Life in print

August 5, 2009

I love the saying “All of life is copy.”  I heard this for the first time on the special features of “You’ve Got Mail” when Nora Ephron was talking about the lesson she learned as a child.  She came from a family of writers, and as far as I’m concerned, she is an amazing writer herself.

The lesson of this little statement, that she learned from her father, was that there is no subject so private, or so sacred, that you cannot write about it.  If you are so worried about who might be offended, or hurt, by what you write, don’t let it stop you from writing what you need to.

Writing has an amazing way of helping you through the healing process of a tragedy, or a bout of depression, and if it helps you, it may help others.  Don’t be afraid to put down exactly what you feel.  When writing fiction, negative events in your life can serve to inspire scenes in your story, or an entire novel. How you use the event isn’t nearly as important as getting it down on paper.

As an example, I thought I would give you just a little of my main character’s history, as it was inspired by my own history.  The name of my main character is Sarah Bradley.  Her father left her and her mother when Sarah was 7, with a woman he was having an affair with. He never came back.  My mother left us when I was 7, but it had nothing to do with an affair, and she did come back.

Sarah always dreamed about writing, and traveling.  I always dreamed about writing and photography; traveling didn’t matter that much to me.

She has a horrific schedule with her job as an executive assistant at an advertising agency, which keeps her from writing.  I have two jobs and take care of a handicapped wife, and that keeps me from writing as much as I need to.

Her mother is creative.  My mother is creative.

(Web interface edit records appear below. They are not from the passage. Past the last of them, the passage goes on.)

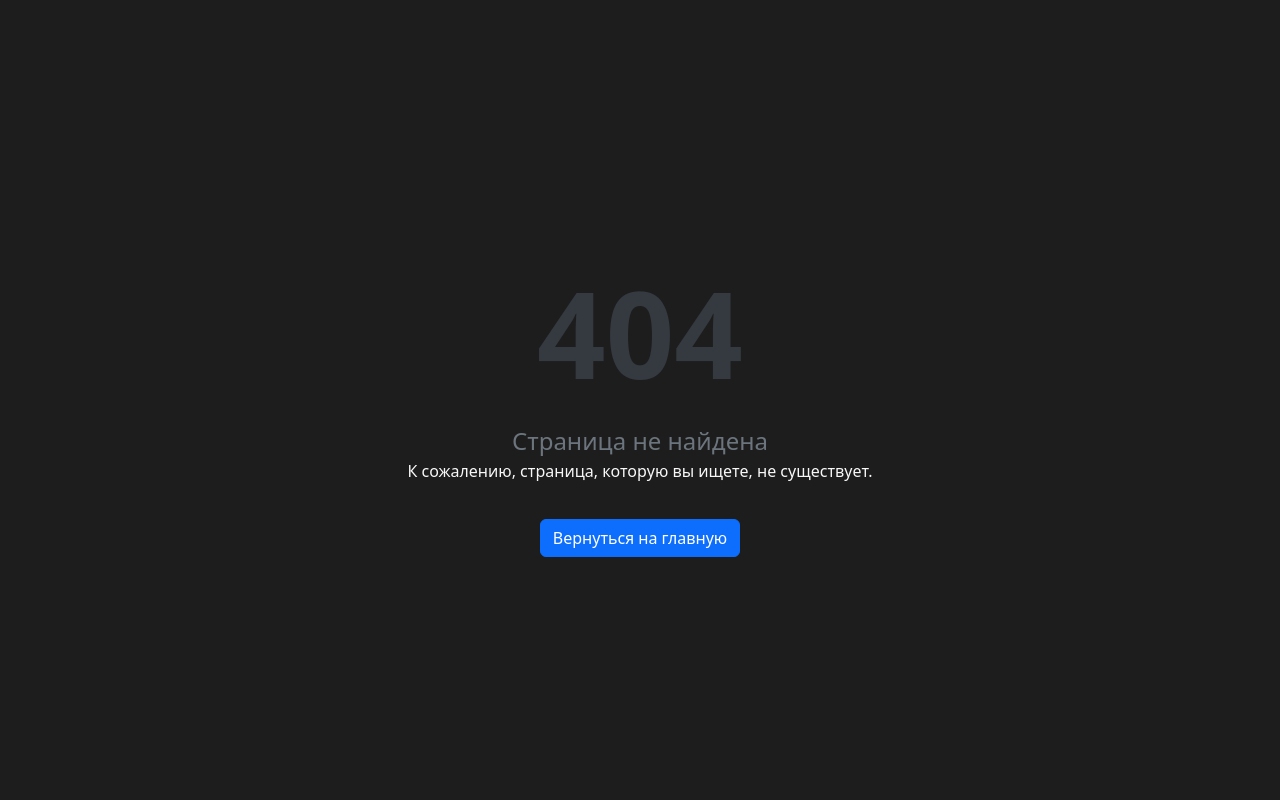
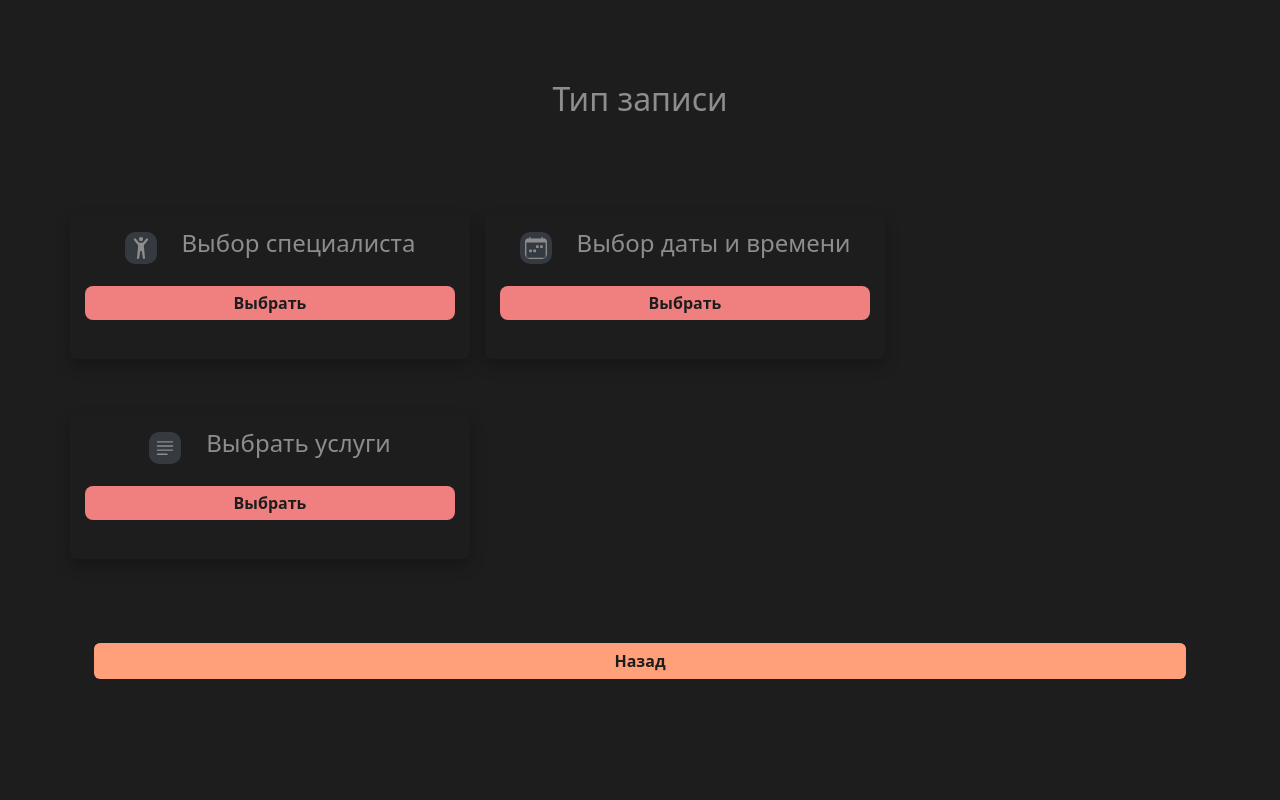
Before and after one commit to ivalukyan/yclients-backend, a FastAPI app: page /type_records in a window 1280 px wide. Run offline with FastAPI, Linux system fonts and the light colour scheme.

Commit message:
new template type_record

```diff
--- /dev/null
+++ b/app/templates/type_records/type_record.html
@@ -0,0 +1,148 @@
+<!DOCTYPE html>
+<html lang="ru">
+<head>
+    <meta charset="UTF-8">
+    <meta name="viewport" content="width=device-width, initial-scale=1, shrink-to-fit=no">
+    <link href="https://cdn.jsdelivr.net/npm/bootstrap@5.3.3/dist/css/bootstrap.min.css" rel="stylesheet"
+          integrity="sha384-QWTKZyjpPEjISv5WaRU9OFeRpok6YctnYmDr5pNlyT2bRjXh0JMhjY6hW+ALEwIH" crossorigin="anonymous">
+    <title>Type Records</title>
+</head>
+<style>
+    body {
+        background-color: #1d1d1d;
+        color: #8d8d8d;
+    }
+
+    .container {
+        margin-top: 10vh;
+    }
+
+    .mb-3 {
+        width: 400px;
+        box-shadow: rgba(0, 0, 0, 0.25) 0 7px 15px 0;
+        padding: 15px;
+        border-radius: 8px;
+    }
+
+    h2 {
+        display: flex;
+        align-items: center;
+        justify-content: center;
+    }
+
+    .row {
+        gap: 15px;
+    }
+
+    .container-sm {
+        display: flex;
+        align-items: center;
+        justify-content: center;
+        gap: 25px;
+    }
+
+    .mb-4 {
+        display: flex;
+        align-items: center;
+        justify-content: center;
+    }
+
+    .btn-default{
+        margin-top: 20px;
+        width: 100%;
+        font-size: 16px;
+        font-weight: 700;
+        background-color: lightcoral;
+        color: #1d1d1d;
+        border: none;
+        padding: 5px;
+        border-radius: 8px;
+        text-decoration: none;
+        text-align: center;
+    }
+
+    .btn-default:hover {
+        background-color: coral;
+        color: #1d1d1d;
+    }
+
+
+    .btn {
+        margin-top: 20px;
+        width: 100%;
+        font-size: 16px;
+        font-weight: 700;
+        background-color: lightsalmon;
+        color: #1d1d1d;
+        border: none;
+    }
+
+    .btn:hover {
+        background-color: #e8ff86;
+        color: #1d1d1d;
+    }
+
+    .btn:active {
+        background-color: #e8ff86;
+        color: #1d1d1d;
+    }
+
+    svg {
+        background-color: #343a40;
+        padding: 5px;
+        border-radius: 10px;
+    }
+</style>
+<body>
+<div class="container">
+    <h2 class="mb-5">Тип записи</h2>
+    <div class="row g-4 py-5 row-cols-1 row-cols-lg-3">
+        <div class="mb-3">
+            <div class="container-sm">
+                <svg xmlns="http://www.w3.org/2000/svg" width="32" height="32" style="fill: #8d8d8d"
+                     class="bi bi-person-arms-up" viewBox="0 0 16 16">
+                    <path d="M8 3a1.5 1.5 0 1 0 0-3 1.5 1.5 0 0 0 0 3"/>
+                    <path d="m5.93 6.704-.846 8.451a.768.768 0 0 0 1.523.203l.81-4.865a.59.59 0 0 1 1.165 0l.81 4.865a.768.768 0 0 0 1.523-.203l-.845-8.451A1.5 1.5 0 0 1 10.5 5.5L13 2.284a.796.796 0 0 0-1.239-.998L9.634 3.84a.7.7 0 0 1-.33.235c-.23.074-.665.176-1.304.176-.64 0-1.074-.102-1.305-.176a.7.7 0 0 1-.329-.235L4.239 1.286a.796.796 0 0 0-1.24.998l2.5 3.216c.317.316.475.758.43 1.204Z"/>
+                </svg>
+                <h4>Выбор специалиста</h4>
+            </div>
+            <div class="mb-4">
+                <a href="#" role="button" class="btn-default">Выбрать</a>
+            </div>
+        </div>
+        <div class="mb-3">
+            <div class="container-sm">
+                <svg xmlns="http://www.w3.org/2000/svg" width="32" height="32" fill="currentColor"
+                     class="bi bi-calendar-week" viewBox="0 0 16 16">
+                    <path d="M11 6.5a.5.5 0 0 1 .5-.5h1a.5.5 0 0 1 .5.5v1a.5.5 0 0 1-.5.5h-1a.5.5 0 0 1-.5-.5zm-3 0a.5.5 0 0 1 .5-.5h1a.5.5 0 0 1 .5.5v1a.5.5 0 0 1-.5.5h-1a.5.5 0 0 1-.5-.5zm-5 3a.5.5 0 0 1 .5-.5h1a.5.5 0 0 1 .5.5v1a.5.5 0 0 1-.5.5h-1a.5.5 0 0 1-.5-.5zm3 0a.5.5 0 0 1 .5-.5h1a.5.5 0 0 1 .5.5v1a.5.5 0 0 1-.5.5h-1a.5.5 0 0 1-.5-.5z"/>
+                    <path d="M3.5 0a.5.5 0 0 1 .5.5V1h8V.5a.5.5 0 0 1 1 0V1h1a2 2 0 0 1 2 2v11a2 2 0 0 1-2 2H2a2 2 0 0 1-2-2V3a2 2 0 0 1 2-2h1V.5a.5.5 0 0 1 .5-.5M1 4v10a1 1 0 0 0 1 1h12a1 1 0 0 0 1-1V4z"/>
+                </svg>
+                <h4>Выбор даты и времени</h4>
+            </div>
+            <div class="mb-4">
+                <a href="#" role="button" class="btn-default">Выбрать</a>
+            </div>
+        </div>
+        <div class="mb-3">
+            <div class="container-sm">
+                <svg xmlns="http://www.w3.org/2000/svg" width="32" height="32" fill="currentColor"
+                     class="bi bi-justify-left" viewBox="0 0 16 16">
+                    <path fill-rule="evenodd"
+                          d="M2 12.5a.5.5 0 0 1 .5-.5h7a.5.5 0 0 1 0 1h-7a.5.5 0 0 1-.5-.5m0-3a.5.5 0 0 1 .5-.5h11a.5.5 0 0 1 0 1h-11a.5.5 0 0 1-.5-.5m0-3a.5.5 0 0 1 .5-.5h11a.5.5 0 0 1 0 1h-11a.5.5 0 0 1-.5-.5m0-3a.5.5 0 0 1 .5-.5h11a.5.5 0 0 1 0 1h-11a.5.5 0 0 1-.5-.5"/>
+                </svg>
+                <h4>Выбрать услуги</h4>
+            </div>
+            <div class="mb-4">
+                <a href="#" role="button" class="btn-default">Выбрать</a>
+            </div>
+        </div>
+    </div>
+    <div class="container-sm">
+        <a href="/" role="button" class="btn">Назад</a>
+    </div>
+</div>
+<script src="https://cdn.jsdelivr.net/npm/bootstrap@5.3.3/dist/js/bootstrap.bundle.min.js"
+        integrity="sha384-YvpcrYf0tY3lHB60NNkmXc5s9fDVZLESaAA55NDzOxhy9GkcIdslK1eN7N6jIeHz"
+        crossorigin="anonymous"></script>
+</body>
+</html>
--- a/main.py
+++ b/main.py
@@ -17,6 +17,11 @@ data = {}
 @router.get("/")
 async def home(request: Request):
     return templates.TemplateResponse("index.html", {'request': request})
+
+
+@router.get("/type_records")
+async def type_records(request: Request):
+    return templates.TemplateResponse("type_records/type_record.html", {'request': request})
 
 
 @router.get("/records")
```
Also changed, not shown: app/templates/index.html (+4 -4 lines).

As you can see, parts of her history are the same as mine, and other parts are not.  The parts that are not I’ve taken from other people I know, and people I’ve read about. Those things I include can be deeply emotional for me, but by writing them down helps me to erase some of the scars.

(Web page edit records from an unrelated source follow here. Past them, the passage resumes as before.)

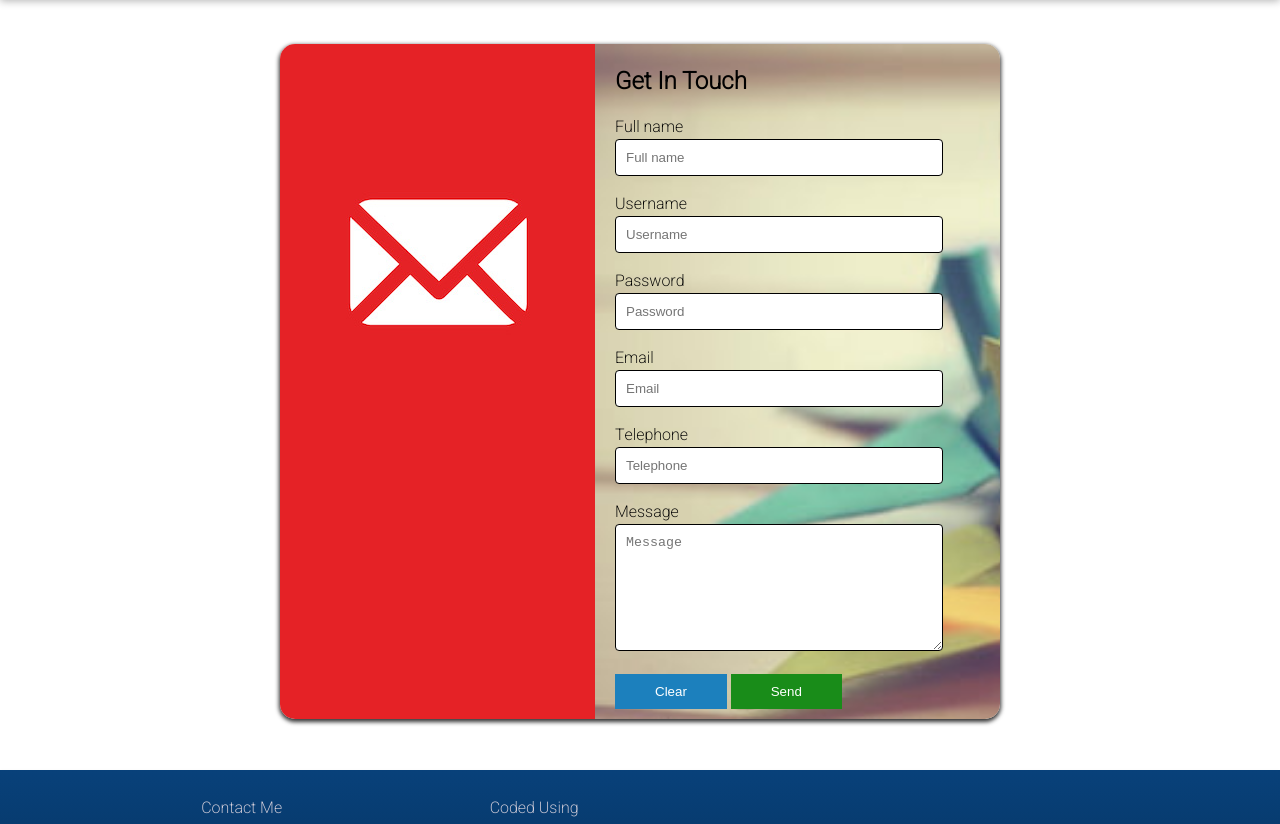
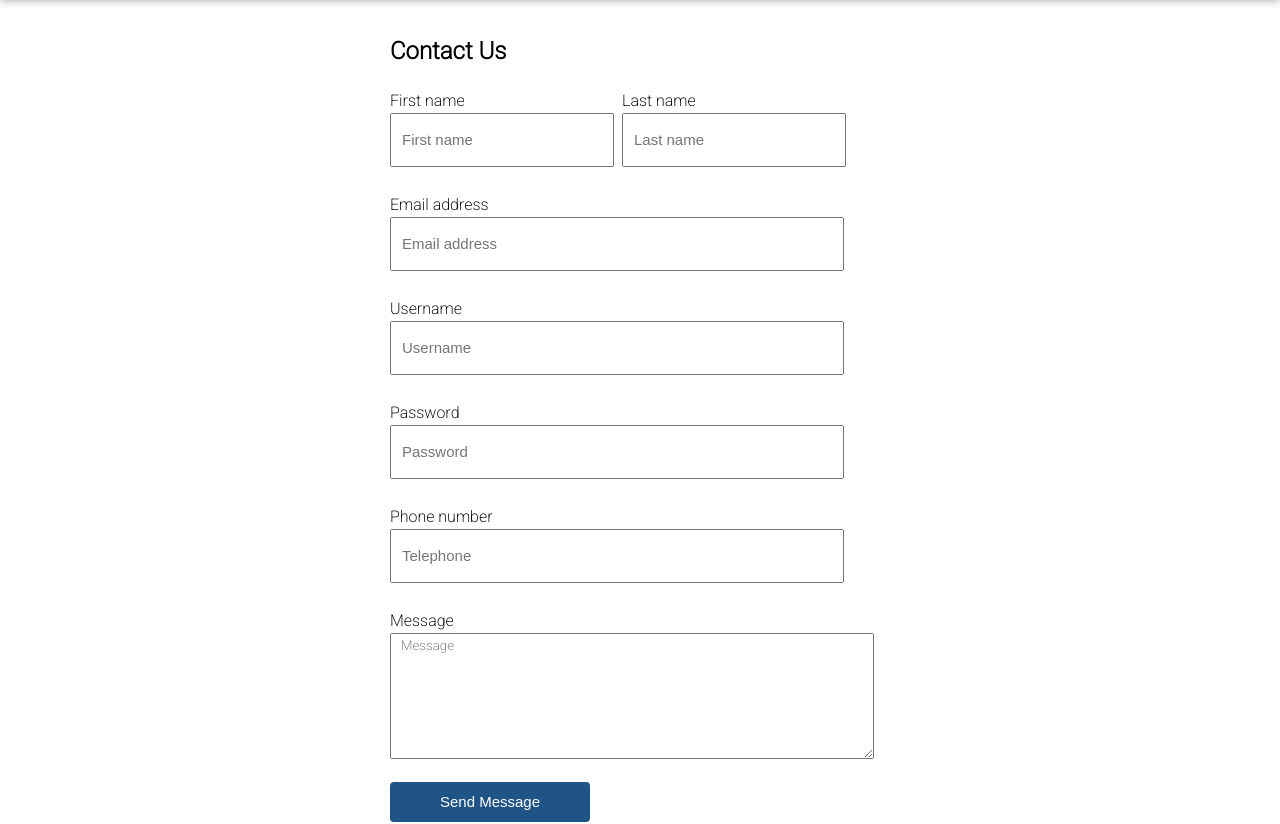
Before and after one commit to rsahilt/theorigamiguy, a plain HTML site: page contact.html in a window 1280 px wide. Shown: the part 131-955 px from the top of the page. Drawn offline with Linux system fonts and the light colour scheme; grey boxes are pictures that could not be loaded.

Commit message:
Add files via upload
final complete almost

```diff
--- a/contact.html
+++ b/contact.html
@@ -18,14 +18,6 @@
     <link rel="preconnect" href="https://fonts.gstatic.com" crossorigin>
     <link href="https://fonts.googleapis.com/css2?family=Heebo:wght@200&family=Lato:wght@400&family=Roboto+Condensed:wght@700&display=swap" rel="stylesheet">
 
-    <style>
-      .form-div{
-        background-image: url(images/formimg.jpeg);
-        background-repeat: no-repeat;
-        background-size: cover;
-      }
-
-    </style>
   </head>
 
   <!--                     (^_^)
@@ -104,106 +96,79 @@
     <!--wrapper div that contains the whole webpage-->
     <div id="wrapper">
 
-      <section> <!--section begins here-->
-
-        <div class="content-form">
-          <div class="image-envelope">
-            <img src="images/mailicon.jpg"
-                 width="200"
-                 height="155"
-                 alt="envelope icon">
-          </div>
+      <section>
        <div class="form-div">
-          <h1 style="text-align: left" class="removemargin">Get In Touch</h1>
           <form action="http://www.scott-media.com/test/form_display.php"
                 method="post"
-                  id="credentials-form">
+                id="login-form">
+
+            <h1>Contact Us</h1>
+
+            <div class="single-line">
+             <div>
+              <label for="firstname">First name</label><br>
+              <input type="text" name="firstname" id="firstname" placeholder="First name">
+              </div>
+
+              <div>
+              <label for="lastname">Last name</label><br>
+              <input type="text" name="lastname" id="lastname" placeholder="Last name">
+              </div>
+            </div>
+
 
             <p>
-                  <label for="fullname">Full name</label><br>
-                  <input type="text"
-                         id="fullname"
-                         name="fullname"
-                         placeholder="Full name"
-                         title="Type in your full name"
-                         minlength="1"
-                         maxlength="60"
-                         required
-                         class="activelabel">
+              <label for="email">Email address</label><br>
+              <input type="email" name="emailid" id="emailid" placeholder="Email address">
             </p>
 
             <p>
               <label for="username">Username</label><br>
-                  <input type="text"
-                         id="username"
-                         name="username"
-                         placeholder="Username"
-                         title="Type in your username"
-                         minlength="1"
-                         maxlength="20"
-                         required
-                         class="activelabel">
+              <input type="text" name="username" id="username" placeholder="Username">
             </p>
 
             <p>
-                  <label for="passwd">Password</label><br>
-                  <input type="password"
-                         id="passwd"
-                         name="passwd"
-                         placeholder="Password"
-                         title="Type in your password"
-                         minlength="8"
-                         maxlength="32"
-                         required
-                         class="activelabel">
+              <label for="pwd">Password</label><br>
+              <input type="password" name="pwd" id="pwd" placeholder="Password">
             </p>
 
             <p>
-                  <label for="emailid">Email</label><br>
-                  <input type="email"
-                         id="emailid"
-                         name="emailid"
-                         placeholder="Email"
-                         title="Type in your email address"
-                         class="activelabel"
-                         required>
+              <label for="telephone">Phone number</label><br>
+              <input type="tel" name="telephone" id="telephone" placeholder="Telephone">
             </p>
 
             <p>
-                  <label for="telephone">Telephone</label><br>
-                  <input type="tel"
-                         id="telephone"
-                         name="telephone"
-                         placeholder="Telephone"
-                         title="Type in your telephone number"
-                         class="activelabel"
-                         required>
+              <label for="message">Message</label><br>
+              <textarea name="message" id="" cols="65" rows="6" placeholder="Message"></textarea>
             </p>
 
             <p>
-                  <label for="message">Message</label>
-                  <textarea name="message"
-                            id="message"
-                            cols="39"
-                            rows="7"
-                            placeholder="Message"
-                            class="activelabel"
-                            required
-                            minlength="1"
-                            maxlength="500"
-                            ></textarea>
+              <input type="submit" id="send" name="send" value="Send Message" title="Send">
             </p>
 
-              <input type="reset" id="clear" name="clear" value="Clear" title="Click to clear the form fields">
-              <input type="submit" id="send" name="send" value="Send" title="Click to send message to the artist">
+
+            <p style="margin-bottom: 5px">Already have an account?</p>
+            <p class="no-margin-p">
+              <input type="button"
+                     id="ggle"
+                     name="ggle"
+                     value="Continue using google"
+                     title="Sign in with google"
+                     >
+            </p>
+            <p class="no-margin-p">
+              <input type="button"
+                     id="fbook"
+                     name="fbook"
+                     value="Continue using facebook"
+                     title="Sign in with facebook"
+                     >
+            </p>
           </form>
 
 
+      </section>
 
-          </div>
-        </div>
-
-      </section> <!--section closed-->
 
     </div> <!--wrapper div closed-->
 
--- a/styles/desktop.css
+++ b/styles/desktop.css
@@ -335,6 +335,9 @@ iframe{
 }
 
 
+
+
+
 /*Fonts in every page*/
 section,
 .section-about,
@@ -381,94 +384,127 @@ section.section-contact{
 //////////////////////////CONTACT.HTML///////////////////////////////////////
 ////////////////////////////////////////////////////////////////////////////
 */
-section.section-contact{
+
+.form-div{
+  width: 100%;
+  margin: 0 auto;
+  margin-top: 40px;
+}
+
+/*
+.single-line div{
+  float: left;
+  margin-right: 8px;
+}
+
+.single-line + p{
+  clear: both;
+}
+*/
+
+.single-line{
   display: flex;
   flex-direction: row;
 }
 
-.content-form{
-  width: 75%;
-  display: flex;
-  flex-direction: row;
-  margin: 50px auto 50px auto;
-  background-color: #ffff;
-  box-shadow: 0px 2px 4px 1px rgba(0,0,0,0.8);
-  border-radius: 15px;
-}
-
-.image-envelope{
-  width: 45%;
-  display: flex;
-  justify-content: center;
-  background-color: #e52226;
-  border-radius: 15px 0 0 15px;
-}
-
-.image-envelope img{
-  margin-top: 44%;
+.single-line div{
+  margin-right: 8px;
 }
 
 form{
-  padding-bottom: 10px;
-
-}
-.form-div{
-  width: 55%;
-  padding-left: 20px;
-  border-radius: 0 15px 15px 0;
-
+  width: 500px;
+  margin: 0 auto;
 }
 
-form input,
-textarea{
-  padding: 10px;
+
+.flex-resp{
+  display: flex;
+  justify-content: row;
+}
+
+form input{
+  padding: 5px 10px;
+  width: 200px;
+  height: 40px;
+  font-size: 15px;
+  margin-bottom: 10px;
+}
+
+form input#username{
+  width: 430px;
 }
 
 form input[type="email"],
 form input[type="tel"],
-form input[type="text"],
-form input[type="password"],
-textarea
+form input[type="password"]
 {
-  width: 306px;
-  border-collapse: collapse;
-  border: 1px solid black;
-  border-radius: 4px;
+  width: 430px;
+  padding: 5px 10px;
 }
 
-form input[type="submit"],
-form input[type="reset"]
-{
-  padding: 10px;
-  background-color: #198c19;
-  border-collapse: collapse;
-  border: 1px;
-  padding: 10px 40px;
-  color: white;
-}
-
-form input[type="reset"]
-{
-  background-color: #1c80bd;
+form input[type="text"]:focus,
+form input[type="password"]:focus,
+form input[type="email"]:focus,
+textarea:focus{
+  background-color: #f4f4f4;
 }
 
 
-form input[type="submit"]:hover{
+
+
+form input[type="submit"]{
   cursor: pointer;
-  background-color: #007300;
-}
-form input[type="reset"]:hover{
-  cursor: pointer;
-  background-color: #15608e;
+  border-collapse: collapse;
+  border: none;
+  background-color: #205487;
+  color: #fff;
+  border-radius: 4px;
+  transition: all 0.2s ease-in-out;
 }
 
-h1.removemargin{
-  margin-bottom: 4px;
+form input[type="submit"]:hover{
+  background-color: #063461;
 }
 
-.activelabel:focus{
-  background-color: #f4f6fa;
+.no-margin-p{
+  margin-bottom: 0;
+  margin-top: 0;
 }
+
+form input[type="button"]{
+  border-radius: 20px;
+  border-collapse: collapse;
+}
+
+form input[type="button"]:hover{
+  cursor: pointer;
+}
+
+#fbook{
+  background-color: #4267B2;
+  color: white;
+  border: 1px solid black;
+}
+
+#fbook:hover{
+  background-color: #34528e;
+}
+
+#ggle{
+  background-color: #f2f2f2;
+  border: 1px solid black;
+}
+
+#ggle:hover{
+  background-color: #d9d9d9;
+}
+
+textarea{
+  font-family: 'Heebo', sans-serif;
+  font-weight: 200;
+  padding-left: 10px;
+}
+
 
 /*
 ///////////////////////////////////////////////////////////////////////////
--- a/styles/responsive.css
+++ b/styles/responsive.css
@@ -26,31 +26,30 @@ MEDIA QUERIES FOR RESPONSIVENESS
 
 @media screen and (max-width: 768px){
   header{
-    height: 90px;
-  }
-
-  #wrapper{
-    padding-top: 90px;
+    height: 110px;
   }
 
   #logo{
     width:300px;
+    margin-top: 7px;
   }
 
   #logo-img{
     width: 90px;
     margin-right: 0;
     padding-right: 0;
+    margin-top:4px;
   }
 
   #logo-text{
     width: 175px;
     margin-left: 0;
     padding-left: 0;
+    margin-top: -1px;
   }
 
   header #logo-text span{
-    font-size: 1.4em;
+    font-size: 1.7em;
     margin-left: 0;
     padding-left: 0;
   }
@@ -58,7 +57,6 @@ MEDIA QUERIES FOR RESPONSIVENESS
   blockquote{
     margin: 5px 10px 5px 10px;
   }
-
 }
 
 
@@ -161,7 +159,7 @@ MEDIA QUERIES FOR RESPONSIVENESS
     float: right;
     position: absolute;
     z-index: 11;
-    left: 90%;
+    left: 88%;
     top: -90px;
   }
 
```
Also changed, not shown: index.html (+2 -0 lines), images/logo-768.png. Lines whose indentation alone changed are shown as unchanged.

Don’t forget, the things that happened to us in the past become a part of who we are now.  There is nothing that you can do to change that, so why not write about it, it may be that event will add dimension to an otherwise flat story line.

Challenge:  Take a negative event in your life and do something positive that may help someone else; add it to your writing.


A different kind of signature

May 20, 2009

When I was younger, my mom told me one of the secrets of the Denver Museum of Natural History that made it fun for any kid to go.  One of the backdrop painters had a unique signature to his paintings.  Somewhere in his paintings he would add a gnome, and it was always placed in interesting places.  This made it a game to find it, and kids found the museum interesting.

In movies, Steven Spielberg is always adding a little joke about a previous movie in all of his movies.  Nora Ephron even put the name of a desert in one of her movies as a dating ritual, just so that people would ask her about it.

Artists of every kind will put something personal in something they do.  Sometimes it’s an inside joke, and sometimes it’s sentimental, but if you look closely, you might be able to spot it.  Writers are no different.

I’ve notices some writers I’ve talked to think it’s a cheap trick, so they say they don’t do it, yet I’ve caught a couple of them at it.  To illustrate this, I’m going to give mine away in the book I’m writing, there will be others but this is just fun.

Those who are regulars on youtube will recognize the name Shay Carl.  In my book, there will be a restaurant named “Chez Carl’s”.  Only those who watch youtube will get that.  I’m always using people I know (their names mostly) and parts of my past.

The point is this, if you write, don’t be afraid to slip something personal in your writing.  It makes it more fun for you, and makes it a game for your readers to figure it out.

Challenge:  Pick something personal, (a favorite food, or a photograph…) and try to slip it into a paragraph where people have to look for it.  It’s a fun exercise.